Prompt
Report every line of the records that includes the word "static".

Exercise input
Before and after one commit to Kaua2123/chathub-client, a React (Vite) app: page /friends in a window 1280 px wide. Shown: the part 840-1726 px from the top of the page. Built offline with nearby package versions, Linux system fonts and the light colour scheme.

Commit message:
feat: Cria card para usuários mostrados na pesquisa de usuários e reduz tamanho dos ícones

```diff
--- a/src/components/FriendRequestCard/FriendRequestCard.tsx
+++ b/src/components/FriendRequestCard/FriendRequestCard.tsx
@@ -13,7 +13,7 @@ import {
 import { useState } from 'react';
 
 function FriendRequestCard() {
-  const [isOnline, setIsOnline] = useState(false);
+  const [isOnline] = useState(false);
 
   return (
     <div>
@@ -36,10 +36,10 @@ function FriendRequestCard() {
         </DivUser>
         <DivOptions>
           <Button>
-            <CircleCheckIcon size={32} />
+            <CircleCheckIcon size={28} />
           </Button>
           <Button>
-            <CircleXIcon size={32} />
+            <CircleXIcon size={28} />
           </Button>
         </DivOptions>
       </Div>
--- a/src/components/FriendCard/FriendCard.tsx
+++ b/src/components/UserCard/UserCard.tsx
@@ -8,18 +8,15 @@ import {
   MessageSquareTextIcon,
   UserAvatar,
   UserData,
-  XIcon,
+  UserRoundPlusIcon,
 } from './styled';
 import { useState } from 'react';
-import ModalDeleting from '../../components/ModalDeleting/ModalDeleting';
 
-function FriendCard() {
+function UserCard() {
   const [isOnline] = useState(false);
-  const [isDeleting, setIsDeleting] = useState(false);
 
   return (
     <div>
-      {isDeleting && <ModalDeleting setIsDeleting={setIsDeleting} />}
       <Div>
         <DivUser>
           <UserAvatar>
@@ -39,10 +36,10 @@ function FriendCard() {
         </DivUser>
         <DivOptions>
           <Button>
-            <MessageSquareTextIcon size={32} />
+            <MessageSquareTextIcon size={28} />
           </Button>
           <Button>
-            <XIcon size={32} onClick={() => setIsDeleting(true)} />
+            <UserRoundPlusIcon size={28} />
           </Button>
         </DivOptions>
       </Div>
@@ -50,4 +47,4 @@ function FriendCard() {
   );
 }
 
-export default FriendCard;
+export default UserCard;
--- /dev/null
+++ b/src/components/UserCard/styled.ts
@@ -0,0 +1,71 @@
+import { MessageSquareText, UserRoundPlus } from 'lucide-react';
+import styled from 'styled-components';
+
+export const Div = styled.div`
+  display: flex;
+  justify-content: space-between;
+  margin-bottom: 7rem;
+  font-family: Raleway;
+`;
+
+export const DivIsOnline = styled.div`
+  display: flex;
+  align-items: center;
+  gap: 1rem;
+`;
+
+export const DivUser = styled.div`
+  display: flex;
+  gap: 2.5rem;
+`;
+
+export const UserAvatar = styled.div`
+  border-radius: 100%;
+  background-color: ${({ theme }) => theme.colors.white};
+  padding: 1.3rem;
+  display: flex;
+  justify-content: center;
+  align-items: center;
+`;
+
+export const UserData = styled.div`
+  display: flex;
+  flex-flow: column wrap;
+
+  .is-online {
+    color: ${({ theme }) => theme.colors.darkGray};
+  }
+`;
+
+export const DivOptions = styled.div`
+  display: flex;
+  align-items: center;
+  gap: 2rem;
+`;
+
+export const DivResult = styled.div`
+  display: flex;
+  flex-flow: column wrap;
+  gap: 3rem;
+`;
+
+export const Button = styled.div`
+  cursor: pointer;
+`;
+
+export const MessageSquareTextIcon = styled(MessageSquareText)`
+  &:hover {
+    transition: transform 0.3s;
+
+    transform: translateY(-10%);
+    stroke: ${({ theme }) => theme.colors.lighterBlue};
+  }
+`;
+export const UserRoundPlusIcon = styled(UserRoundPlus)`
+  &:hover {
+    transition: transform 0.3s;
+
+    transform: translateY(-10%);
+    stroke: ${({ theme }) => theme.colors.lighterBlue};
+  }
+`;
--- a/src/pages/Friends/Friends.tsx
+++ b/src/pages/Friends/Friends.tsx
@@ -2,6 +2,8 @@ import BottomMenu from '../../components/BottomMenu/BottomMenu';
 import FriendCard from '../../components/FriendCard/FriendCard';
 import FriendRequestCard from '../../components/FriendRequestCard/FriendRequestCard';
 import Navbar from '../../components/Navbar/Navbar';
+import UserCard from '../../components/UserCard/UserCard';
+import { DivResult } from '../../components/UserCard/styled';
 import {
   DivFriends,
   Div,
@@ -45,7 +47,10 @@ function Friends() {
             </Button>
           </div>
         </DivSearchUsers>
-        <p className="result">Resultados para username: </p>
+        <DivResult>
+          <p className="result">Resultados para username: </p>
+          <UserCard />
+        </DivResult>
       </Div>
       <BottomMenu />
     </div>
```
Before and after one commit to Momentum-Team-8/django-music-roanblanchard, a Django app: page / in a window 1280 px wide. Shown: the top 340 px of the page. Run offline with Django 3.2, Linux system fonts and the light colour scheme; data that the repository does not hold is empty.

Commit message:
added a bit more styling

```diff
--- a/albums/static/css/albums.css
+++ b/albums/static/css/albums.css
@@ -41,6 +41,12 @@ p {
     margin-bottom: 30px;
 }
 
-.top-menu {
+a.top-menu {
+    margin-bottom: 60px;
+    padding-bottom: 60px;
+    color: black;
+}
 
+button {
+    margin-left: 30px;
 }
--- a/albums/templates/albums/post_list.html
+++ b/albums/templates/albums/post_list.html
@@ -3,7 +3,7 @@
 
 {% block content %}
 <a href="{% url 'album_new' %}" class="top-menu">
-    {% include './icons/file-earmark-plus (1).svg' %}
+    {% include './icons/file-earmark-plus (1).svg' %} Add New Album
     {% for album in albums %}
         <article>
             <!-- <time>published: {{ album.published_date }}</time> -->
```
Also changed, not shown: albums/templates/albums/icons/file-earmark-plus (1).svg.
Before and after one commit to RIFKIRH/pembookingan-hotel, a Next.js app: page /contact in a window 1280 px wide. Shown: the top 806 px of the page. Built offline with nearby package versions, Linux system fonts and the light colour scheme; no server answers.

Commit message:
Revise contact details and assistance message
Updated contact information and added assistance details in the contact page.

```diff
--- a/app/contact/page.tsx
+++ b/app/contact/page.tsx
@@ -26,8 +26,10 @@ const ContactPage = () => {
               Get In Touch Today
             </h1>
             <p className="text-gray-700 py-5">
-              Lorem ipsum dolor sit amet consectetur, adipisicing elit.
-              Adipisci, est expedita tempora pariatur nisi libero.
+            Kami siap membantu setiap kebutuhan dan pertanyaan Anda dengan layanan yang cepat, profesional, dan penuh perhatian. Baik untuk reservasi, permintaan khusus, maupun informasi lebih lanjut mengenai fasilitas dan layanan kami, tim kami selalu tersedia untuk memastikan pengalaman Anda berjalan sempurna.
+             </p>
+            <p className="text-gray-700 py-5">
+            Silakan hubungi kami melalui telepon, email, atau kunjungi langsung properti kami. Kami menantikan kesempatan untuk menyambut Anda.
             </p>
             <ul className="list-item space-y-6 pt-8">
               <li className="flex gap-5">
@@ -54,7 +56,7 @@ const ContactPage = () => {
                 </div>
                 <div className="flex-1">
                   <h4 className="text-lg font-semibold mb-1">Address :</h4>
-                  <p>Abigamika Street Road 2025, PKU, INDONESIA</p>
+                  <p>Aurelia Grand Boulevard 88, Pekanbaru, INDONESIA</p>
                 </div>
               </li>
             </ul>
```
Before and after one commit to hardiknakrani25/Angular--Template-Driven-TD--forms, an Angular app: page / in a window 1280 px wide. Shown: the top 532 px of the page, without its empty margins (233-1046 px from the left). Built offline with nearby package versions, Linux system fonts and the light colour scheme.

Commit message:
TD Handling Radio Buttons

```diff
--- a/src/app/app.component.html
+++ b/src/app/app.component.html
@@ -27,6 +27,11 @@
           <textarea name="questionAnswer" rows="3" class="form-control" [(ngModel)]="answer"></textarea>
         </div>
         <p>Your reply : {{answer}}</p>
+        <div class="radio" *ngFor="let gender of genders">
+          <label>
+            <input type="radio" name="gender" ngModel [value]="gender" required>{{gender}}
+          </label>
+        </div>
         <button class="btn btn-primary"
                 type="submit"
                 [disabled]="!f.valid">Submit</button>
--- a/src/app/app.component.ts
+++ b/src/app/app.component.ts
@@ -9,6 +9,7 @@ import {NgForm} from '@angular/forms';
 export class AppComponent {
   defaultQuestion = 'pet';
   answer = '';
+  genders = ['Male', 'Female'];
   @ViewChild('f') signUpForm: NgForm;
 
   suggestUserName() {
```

Exercise solution
--- a/albums/static/css/albums.css
+++ b/albums/static/css/albums.css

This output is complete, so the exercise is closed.